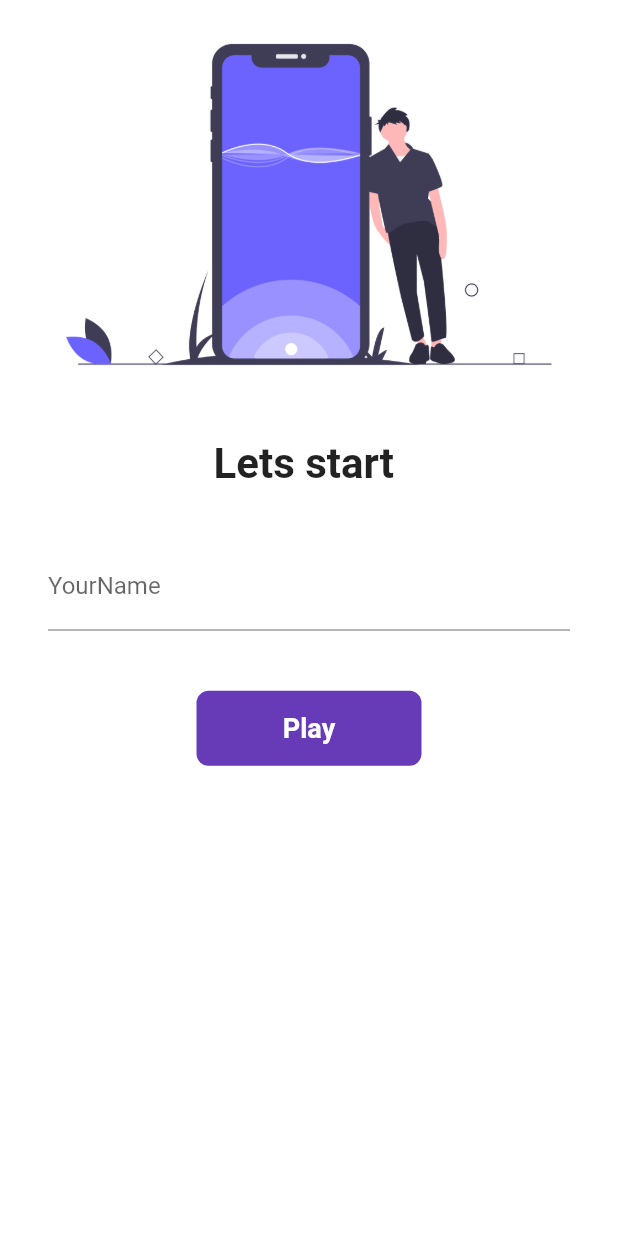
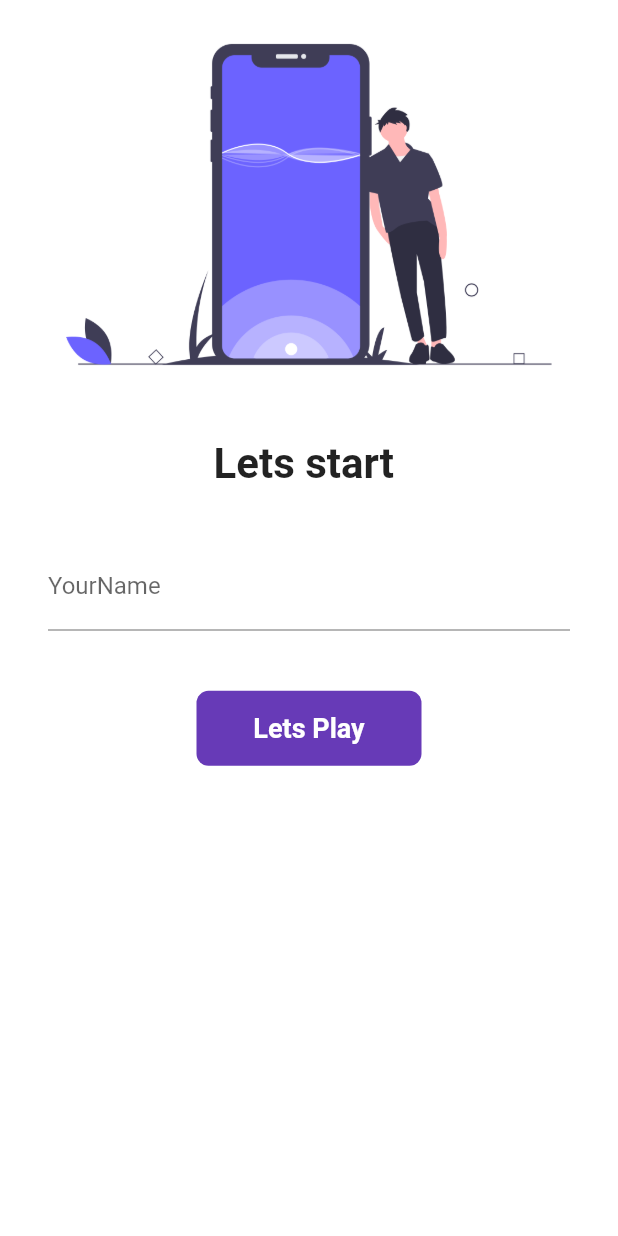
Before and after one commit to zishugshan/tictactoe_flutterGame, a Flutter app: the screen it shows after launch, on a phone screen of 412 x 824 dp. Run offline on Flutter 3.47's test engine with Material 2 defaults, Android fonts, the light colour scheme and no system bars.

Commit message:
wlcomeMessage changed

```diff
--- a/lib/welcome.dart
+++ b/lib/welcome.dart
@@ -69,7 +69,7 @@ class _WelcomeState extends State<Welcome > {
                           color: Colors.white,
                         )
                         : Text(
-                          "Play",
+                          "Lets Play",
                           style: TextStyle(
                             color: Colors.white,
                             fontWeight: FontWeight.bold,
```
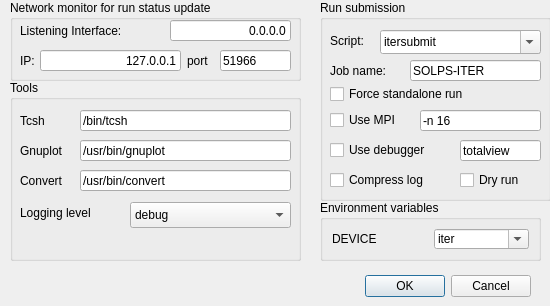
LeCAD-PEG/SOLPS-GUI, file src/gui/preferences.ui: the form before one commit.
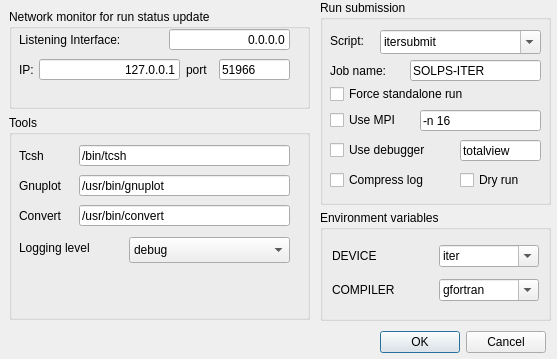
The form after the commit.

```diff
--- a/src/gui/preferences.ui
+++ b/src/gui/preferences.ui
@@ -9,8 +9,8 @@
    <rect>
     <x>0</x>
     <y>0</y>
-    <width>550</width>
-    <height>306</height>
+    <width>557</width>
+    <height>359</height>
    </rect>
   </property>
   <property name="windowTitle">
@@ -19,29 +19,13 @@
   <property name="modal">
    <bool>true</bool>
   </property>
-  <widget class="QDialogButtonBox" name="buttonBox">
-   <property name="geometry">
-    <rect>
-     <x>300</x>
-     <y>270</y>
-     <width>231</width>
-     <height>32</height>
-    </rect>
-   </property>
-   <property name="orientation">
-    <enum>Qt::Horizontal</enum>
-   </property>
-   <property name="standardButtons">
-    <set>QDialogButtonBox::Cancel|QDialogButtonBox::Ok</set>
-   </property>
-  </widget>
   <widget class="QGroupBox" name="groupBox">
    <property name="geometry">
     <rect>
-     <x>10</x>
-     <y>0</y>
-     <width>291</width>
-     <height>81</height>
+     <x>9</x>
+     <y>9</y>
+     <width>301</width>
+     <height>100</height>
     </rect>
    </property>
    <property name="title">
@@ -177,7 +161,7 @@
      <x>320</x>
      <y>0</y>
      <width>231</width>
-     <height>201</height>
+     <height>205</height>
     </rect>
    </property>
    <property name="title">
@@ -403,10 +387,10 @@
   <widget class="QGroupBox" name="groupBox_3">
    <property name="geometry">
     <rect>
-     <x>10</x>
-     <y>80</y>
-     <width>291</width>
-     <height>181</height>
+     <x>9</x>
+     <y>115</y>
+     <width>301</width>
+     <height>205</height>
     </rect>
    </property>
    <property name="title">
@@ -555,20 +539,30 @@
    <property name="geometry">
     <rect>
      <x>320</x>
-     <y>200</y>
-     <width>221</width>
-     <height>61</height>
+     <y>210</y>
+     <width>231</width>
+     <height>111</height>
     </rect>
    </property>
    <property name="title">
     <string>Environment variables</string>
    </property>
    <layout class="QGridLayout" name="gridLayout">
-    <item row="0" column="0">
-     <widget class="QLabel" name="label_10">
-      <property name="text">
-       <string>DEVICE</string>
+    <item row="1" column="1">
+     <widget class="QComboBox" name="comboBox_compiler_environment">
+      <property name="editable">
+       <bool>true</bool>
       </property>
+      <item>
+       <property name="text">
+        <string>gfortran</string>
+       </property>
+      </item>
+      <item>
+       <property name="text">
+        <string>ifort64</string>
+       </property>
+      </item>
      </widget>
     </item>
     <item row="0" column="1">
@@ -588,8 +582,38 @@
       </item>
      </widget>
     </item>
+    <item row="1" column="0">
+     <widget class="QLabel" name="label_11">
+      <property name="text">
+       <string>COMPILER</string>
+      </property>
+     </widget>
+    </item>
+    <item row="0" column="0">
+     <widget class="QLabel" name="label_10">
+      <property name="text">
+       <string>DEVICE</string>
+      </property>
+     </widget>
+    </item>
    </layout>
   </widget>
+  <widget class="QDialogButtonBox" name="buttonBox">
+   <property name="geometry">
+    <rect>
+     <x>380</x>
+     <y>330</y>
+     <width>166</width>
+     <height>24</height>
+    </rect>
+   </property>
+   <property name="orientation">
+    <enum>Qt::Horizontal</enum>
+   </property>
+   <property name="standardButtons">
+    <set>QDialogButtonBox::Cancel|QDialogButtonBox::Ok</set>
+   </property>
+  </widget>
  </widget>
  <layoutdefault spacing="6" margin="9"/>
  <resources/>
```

************

## [EXERCISE DETAILS]
The string to find is "Colors"; copy every line of the listing that has it.

## [SOLUTION FOR THIS PROBLEM]
                           color: Colors.white,
                             color: Colors.white,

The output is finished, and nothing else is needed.